First off, there should be credit where it is due. IPSO’s Complaints Committee has now twice in two weeks ordered newspapers to print a front page correction/apology in response to a page 1 inaccuracy. It is good that the Committee is developing a taste for this approach.
But establishing a principle is not the same as sorting out the issue of prominence. The Editors’ Code is quite clear that “The headline, the placement on the page, and prominence including font size, ……must be agreed in advance. “ It seems that IPSO is not yet ready to move on from accepting the trade-off of a miniscule reference on the front page with a full adjudication on page 2.
When I recently gave two cheers for the newly revised editors’ Code, I called for more action on page 1 errors. The Sun’s “apology” to Jeremy Corbyn (see image, bottom left corner) is so mealy-mouthed it is no apology at all in any meaningful sense. It has been rightly and widely criticised and could prove to be something of an own-goal.
In my experience, newspaper editors hate not being in control. And the thing they hate more than anything else is not being in control of their own front page. That is why a page 1 response, in the form of coverage of the same sort that contained the original error, is absolutely appropriate. If you think something is so important to splash it all over your front page, then if you’ve got it wrong, it should be just as big a deal.
It is clearly not just me that thinks in this way. The stink about what The Sun has done this week suggests that this is an issue where the IPSO Complaints Committee, not to mention the ‘paper itself, may be tellingly out of step with public opinion (and by the way, just because this time it is The Sun doesn’t mean that it is only this ‘paper that has had a problem).
I do believe that as the principle of front page corrective statements becomes embedded in the industry’s comfort zone, an appropriate view on prominence will surely follow. If you will, a bit like the principle and practice of health warnings on cigarette packs. But, of course, if there were no page 1 errors to start with, this wouldn’t be a problem at all, would it?
The full text of IPSO’s ruling is at http://bit.ly/1YAYMXB

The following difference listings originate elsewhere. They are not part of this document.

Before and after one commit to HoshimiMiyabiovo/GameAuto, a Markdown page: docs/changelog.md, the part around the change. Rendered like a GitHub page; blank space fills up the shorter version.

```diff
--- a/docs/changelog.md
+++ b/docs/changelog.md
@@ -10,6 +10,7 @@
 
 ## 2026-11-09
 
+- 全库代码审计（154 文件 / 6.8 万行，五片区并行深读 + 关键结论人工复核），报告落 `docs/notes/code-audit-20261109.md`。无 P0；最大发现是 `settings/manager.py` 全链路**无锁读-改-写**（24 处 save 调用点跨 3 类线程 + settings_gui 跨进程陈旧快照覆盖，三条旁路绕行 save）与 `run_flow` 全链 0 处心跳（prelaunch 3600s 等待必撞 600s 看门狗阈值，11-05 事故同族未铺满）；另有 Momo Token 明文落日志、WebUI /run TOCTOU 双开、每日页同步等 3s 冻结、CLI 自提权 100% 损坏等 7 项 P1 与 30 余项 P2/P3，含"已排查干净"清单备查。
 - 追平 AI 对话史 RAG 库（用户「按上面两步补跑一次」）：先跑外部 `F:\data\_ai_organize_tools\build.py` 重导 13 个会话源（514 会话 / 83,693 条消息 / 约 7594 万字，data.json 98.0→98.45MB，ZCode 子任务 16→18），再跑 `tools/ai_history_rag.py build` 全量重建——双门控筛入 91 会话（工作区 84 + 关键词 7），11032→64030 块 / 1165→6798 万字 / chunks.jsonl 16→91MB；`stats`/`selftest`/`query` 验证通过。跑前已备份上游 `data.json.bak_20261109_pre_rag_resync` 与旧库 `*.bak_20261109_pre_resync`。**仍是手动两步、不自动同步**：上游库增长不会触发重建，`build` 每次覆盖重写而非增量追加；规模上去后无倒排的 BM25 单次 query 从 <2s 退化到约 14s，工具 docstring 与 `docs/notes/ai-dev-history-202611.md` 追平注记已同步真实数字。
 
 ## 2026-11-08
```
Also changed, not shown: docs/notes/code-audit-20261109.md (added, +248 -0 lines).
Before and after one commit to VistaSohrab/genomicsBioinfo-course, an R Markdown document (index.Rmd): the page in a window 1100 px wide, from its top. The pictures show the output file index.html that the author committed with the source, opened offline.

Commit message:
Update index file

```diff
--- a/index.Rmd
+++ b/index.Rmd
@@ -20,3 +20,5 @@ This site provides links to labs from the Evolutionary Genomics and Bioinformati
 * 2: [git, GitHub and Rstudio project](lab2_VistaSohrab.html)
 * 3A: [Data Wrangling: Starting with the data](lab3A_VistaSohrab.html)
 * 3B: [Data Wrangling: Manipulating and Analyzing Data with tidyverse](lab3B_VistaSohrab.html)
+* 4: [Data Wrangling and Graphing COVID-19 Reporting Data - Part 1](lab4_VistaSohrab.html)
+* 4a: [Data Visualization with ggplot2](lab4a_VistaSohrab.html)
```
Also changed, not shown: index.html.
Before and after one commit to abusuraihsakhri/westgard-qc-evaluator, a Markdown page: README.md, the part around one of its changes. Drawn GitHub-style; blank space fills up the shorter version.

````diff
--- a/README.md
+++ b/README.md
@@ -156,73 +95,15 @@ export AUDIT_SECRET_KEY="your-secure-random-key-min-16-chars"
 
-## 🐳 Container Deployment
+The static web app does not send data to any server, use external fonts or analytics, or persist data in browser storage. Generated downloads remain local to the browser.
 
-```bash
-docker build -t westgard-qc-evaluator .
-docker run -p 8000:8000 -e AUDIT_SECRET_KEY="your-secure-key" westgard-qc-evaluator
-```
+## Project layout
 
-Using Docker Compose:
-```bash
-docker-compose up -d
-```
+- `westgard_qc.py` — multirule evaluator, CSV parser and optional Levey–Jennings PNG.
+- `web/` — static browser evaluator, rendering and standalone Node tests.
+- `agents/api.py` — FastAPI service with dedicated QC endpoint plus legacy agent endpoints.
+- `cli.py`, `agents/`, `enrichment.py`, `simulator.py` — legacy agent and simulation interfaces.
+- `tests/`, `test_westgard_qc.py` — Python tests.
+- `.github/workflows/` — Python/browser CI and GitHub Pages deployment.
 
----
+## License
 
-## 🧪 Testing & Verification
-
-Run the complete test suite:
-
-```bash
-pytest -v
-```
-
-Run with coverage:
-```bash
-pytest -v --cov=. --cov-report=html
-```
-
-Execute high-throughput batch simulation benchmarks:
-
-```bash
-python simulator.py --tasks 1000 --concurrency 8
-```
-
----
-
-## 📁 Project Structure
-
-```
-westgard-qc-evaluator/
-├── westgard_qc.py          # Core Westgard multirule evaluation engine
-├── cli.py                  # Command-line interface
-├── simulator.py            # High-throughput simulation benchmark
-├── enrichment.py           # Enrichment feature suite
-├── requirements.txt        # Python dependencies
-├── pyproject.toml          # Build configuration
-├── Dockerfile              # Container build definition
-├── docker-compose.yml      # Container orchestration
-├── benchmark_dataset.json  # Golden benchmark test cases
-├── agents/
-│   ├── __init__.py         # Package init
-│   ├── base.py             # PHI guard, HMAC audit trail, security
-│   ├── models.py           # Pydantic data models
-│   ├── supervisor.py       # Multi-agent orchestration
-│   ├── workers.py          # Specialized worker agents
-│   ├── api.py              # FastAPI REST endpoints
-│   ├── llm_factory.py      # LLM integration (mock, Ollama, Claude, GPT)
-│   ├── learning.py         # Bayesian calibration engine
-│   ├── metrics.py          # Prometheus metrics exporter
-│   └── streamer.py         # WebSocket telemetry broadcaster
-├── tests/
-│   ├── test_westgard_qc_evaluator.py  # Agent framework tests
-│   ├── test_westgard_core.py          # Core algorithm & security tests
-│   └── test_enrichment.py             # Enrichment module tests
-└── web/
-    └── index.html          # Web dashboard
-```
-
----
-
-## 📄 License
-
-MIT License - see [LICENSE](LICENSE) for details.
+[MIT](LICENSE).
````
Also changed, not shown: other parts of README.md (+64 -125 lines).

IPSO’s other “page 1” adjudication was against the Daily Express and can be found at http://bit.ly/1QX0TUT
Full disclosure: I was a Press Complaints Commissioner from 2008 to 2014. And I accept that some errors are inevitable.